[Dataset records]
....

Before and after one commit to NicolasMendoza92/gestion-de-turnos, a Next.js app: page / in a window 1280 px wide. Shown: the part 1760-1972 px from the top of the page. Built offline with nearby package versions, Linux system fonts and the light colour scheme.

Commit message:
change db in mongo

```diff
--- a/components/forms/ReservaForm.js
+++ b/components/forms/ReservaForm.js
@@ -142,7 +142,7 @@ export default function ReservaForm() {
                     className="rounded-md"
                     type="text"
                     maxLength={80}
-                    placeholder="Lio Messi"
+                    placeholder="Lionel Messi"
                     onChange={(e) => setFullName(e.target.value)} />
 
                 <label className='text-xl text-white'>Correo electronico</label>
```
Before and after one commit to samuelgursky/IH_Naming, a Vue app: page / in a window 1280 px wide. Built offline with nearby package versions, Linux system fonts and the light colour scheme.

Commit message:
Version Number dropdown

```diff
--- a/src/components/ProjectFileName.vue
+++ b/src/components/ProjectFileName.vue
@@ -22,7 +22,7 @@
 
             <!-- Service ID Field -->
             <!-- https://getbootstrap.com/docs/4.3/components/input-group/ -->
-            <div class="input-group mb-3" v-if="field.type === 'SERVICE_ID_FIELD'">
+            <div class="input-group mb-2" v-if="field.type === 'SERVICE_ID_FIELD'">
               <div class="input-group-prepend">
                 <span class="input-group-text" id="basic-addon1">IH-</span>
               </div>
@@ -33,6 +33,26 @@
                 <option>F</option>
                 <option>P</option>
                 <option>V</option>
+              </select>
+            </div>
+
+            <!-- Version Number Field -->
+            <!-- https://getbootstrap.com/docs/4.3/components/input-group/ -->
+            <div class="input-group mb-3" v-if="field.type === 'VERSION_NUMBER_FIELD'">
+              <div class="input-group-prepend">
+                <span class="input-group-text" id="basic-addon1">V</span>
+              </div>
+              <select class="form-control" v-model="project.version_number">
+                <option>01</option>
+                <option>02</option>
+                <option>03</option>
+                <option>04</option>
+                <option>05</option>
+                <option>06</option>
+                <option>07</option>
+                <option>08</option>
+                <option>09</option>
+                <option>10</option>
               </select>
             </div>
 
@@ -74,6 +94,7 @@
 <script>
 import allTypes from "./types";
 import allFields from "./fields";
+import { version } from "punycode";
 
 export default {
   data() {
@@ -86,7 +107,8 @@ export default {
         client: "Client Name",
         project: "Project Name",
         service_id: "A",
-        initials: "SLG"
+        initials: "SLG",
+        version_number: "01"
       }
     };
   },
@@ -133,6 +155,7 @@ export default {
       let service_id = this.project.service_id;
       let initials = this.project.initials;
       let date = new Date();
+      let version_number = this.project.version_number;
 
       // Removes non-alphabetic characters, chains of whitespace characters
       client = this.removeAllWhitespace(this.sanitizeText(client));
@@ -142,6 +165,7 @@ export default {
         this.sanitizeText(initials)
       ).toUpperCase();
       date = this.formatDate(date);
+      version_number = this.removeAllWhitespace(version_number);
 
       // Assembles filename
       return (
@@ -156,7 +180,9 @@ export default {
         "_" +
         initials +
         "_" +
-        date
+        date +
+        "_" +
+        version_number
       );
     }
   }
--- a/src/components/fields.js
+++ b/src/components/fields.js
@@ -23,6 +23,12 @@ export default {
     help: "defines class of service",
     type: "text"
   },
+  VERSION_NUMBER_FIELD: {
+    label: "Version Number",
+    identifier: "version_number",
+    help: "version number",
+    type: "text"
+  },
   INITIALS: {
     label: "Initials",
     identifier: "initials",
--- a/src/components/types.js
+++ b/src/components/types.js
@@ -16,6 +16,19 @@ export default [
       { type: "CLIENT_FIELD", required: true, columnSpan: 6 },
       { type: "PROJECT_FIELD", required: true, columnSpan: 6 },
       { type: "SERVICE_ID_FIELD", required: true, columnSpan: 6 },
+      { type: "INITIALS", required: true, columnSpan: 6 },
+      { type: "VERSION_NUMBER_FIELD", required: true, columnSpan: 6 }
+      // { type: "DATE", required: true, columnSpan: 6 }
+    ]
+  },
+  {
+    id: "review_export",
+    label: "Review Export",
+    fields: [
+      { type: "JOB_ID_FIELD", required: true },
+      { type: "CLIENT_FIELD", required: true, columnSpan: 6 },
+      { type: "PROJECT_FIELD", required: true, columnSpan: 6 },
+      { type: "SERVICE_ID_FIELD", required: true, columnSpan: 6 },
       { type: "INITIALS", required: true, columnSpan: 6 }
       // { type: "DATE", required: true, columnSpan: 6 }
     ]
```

....

* Work to complete *
Each record needs to be copied out again, letter for letter.

* Expected answer *
Before and after one commit to NicolasMendoza92/gestion-de-turnos, a Next.js app: page / in a window 1280 px wide. Shown: the part 1760-1972 px from the top of the page. Built offline with nearby package versions, Linux system fonts and the light colour scheme.

Commit message:
change db in mongo

```diff
--- a/components/forms/ReservaForm.js
+++ b/components/forms/ReservaForm.js
@@ -142,7 +142,7 @@ export default function ReservaForm() {
                     className="rounded-md"
                     type="text"
                     maxLength={80}
-                    placeholder="Lio Messi"
+                    placeholder="Lionel Messi"
                     onChange={(e) => setFullName(e.target.value)} />
 
                 <label className='text-xl text-white'>Correo electronico</label>
```
Before and after one commit to samuelgursky/IH_Naming, a Vue app: page / in a window 1280 px wide. Built offline with nearby package versions, Linux system fonts and the light colour scheme.

Commit message:
Version Number dropdown

```diff
--- a/src/components/ProjectFileName.vue
+++ b/src/components/ProjectFileName.vue
@@ -22,7 +22,7 @@
 
             <!-- Service ID Field -->
             <!-- https://getbootstrap.com/docs/4.3/components/input-group/ -->
-            <div class="input-group mb-3" v-if="field.type === 'SERVICE_ID_FIELD'">
+            <div class="input-group mb-2" v-if="field.type === 'SERVICE_ID_FIELD'">
               <div class="input-group-prepend">
                 <span class="input-group-text" id="basic-addon1">IH-</span>
               </div>
@@ -33,6 +33,26 @@
                 <option>F</option>
                 <option>P</option>
                 <option>V</option>
+              </select>
+            </div>
+
+            <!-- Version Number Field -->
+            <!-- https://getbootstrap.com/docs/4.3/components/input-group/ -->
+            <div class="input-group mb-3" v-if="field.type === 'VERSION_NUMBER_FIELD'">
+              <div class="input-group-prepend">
+                <span class="input-group-text" id="basic-addon1">V</span>
+              </div>
+              <select class="form-control" v-model="project.version_number">
+                <option>01</option>
+                <option>02</option>
+                <option>03</option>
+                <option>04</option>
+                <option>05</option>
+                <option>06</option>
+                <option>07</option>
+                <option>08</option>
+                <option>09</option>
+                <option>10</option>
               </select>
             </div>
 
@@ -74,6 +94,7 @@
 <script>
 import allTypes from "./types";
 import allFields from "./fields";
+import { version } from "punycode";
 
 export default {
   data() {
@@ -86,7 +107,8 @@ export default {
         client: "Client Name",
         project: "Project Name",
         service_id: "A",
-        initials: "SLG"
+        initials: "SLG",
+        version_number: "01"
       }
     };
   },
@@ -133,6 +155,7 @@ export default {
       let service_id = this.project.service_id;
       let initials = this.project.initials;
       let date = new Date();
+      let version_number = this.project.version_number;
 
       // Removes non-alphabetic characters, chains of whitespace characters
       client = this.removeAllWhitespace(this.sanitizeText(client));
@@ -142,6 +165,7 @@ export default {
         this.sanitizeText(initials)
       ).toUpperCase();
       date = this.formatDate(date);
+      version_number = this.removeAllWhitespace(version_number);
 
       // Assembles filename
       return (
@@ -156,7 +180,9 @@ export default {
         "_" +
         initials +
         "_" +
-        date
+        date +
+        "_" +
+        version_number
       );
     }
   }
--- a/src/components/fields.js
+++ b/src/components/fields.js
@@ -23,6 +23,12 @@ export default {
     help: "defines class of service",
     type: "text"
   },
+  VERSION_NUMBER_FIELD: {
+    label: "Version Number",
+    identifier: "version_number",
+    help: "version number",
+    type: "text"
+  },
   INITIALS: {
     label: "Initials",
     identifier: "initials",
--- a/src/components/types.js
+++ b/src/components/types.js
@@ -16,6 +16,19 @@ export default [
       { type: "CLIENT_FIELD", required: true, columnSpan: 6 },
       { type: "PROJECT_FIELD", required: true, columnSpan: 6 },
       { type: "SERVICE_ID_FIELD", required: true, columnSpan: 6 },
+      { type: "INITIALS", required: true, columnSpan: 6 },
+      { type: "VERSION_NUMBER_FIELD", required: true, columnSpan: 6 }
+      // { type: "DATE", required: true, columnSpan: 6 }
+    ]
+  },
+  {
+    id: "review_export",
+    label: "Review Export",
+    fields: [
+      { type: "JOB_ID_FIELD", required: true },
+      { type: "CLIENT_FIELD", required: true, columnSpan: 6 },
+      { type: "PROJECT_FIELD", required: true, columnSpan: 6 },
+      { type: "SERVICE_ID_FIELD", required: true, columnSpan: 6 },
       { type: "INITIALS", required: true, columnSpan: 6 }
       // { type: "DATE", required: true, columnSpan: 6 }
     ]
```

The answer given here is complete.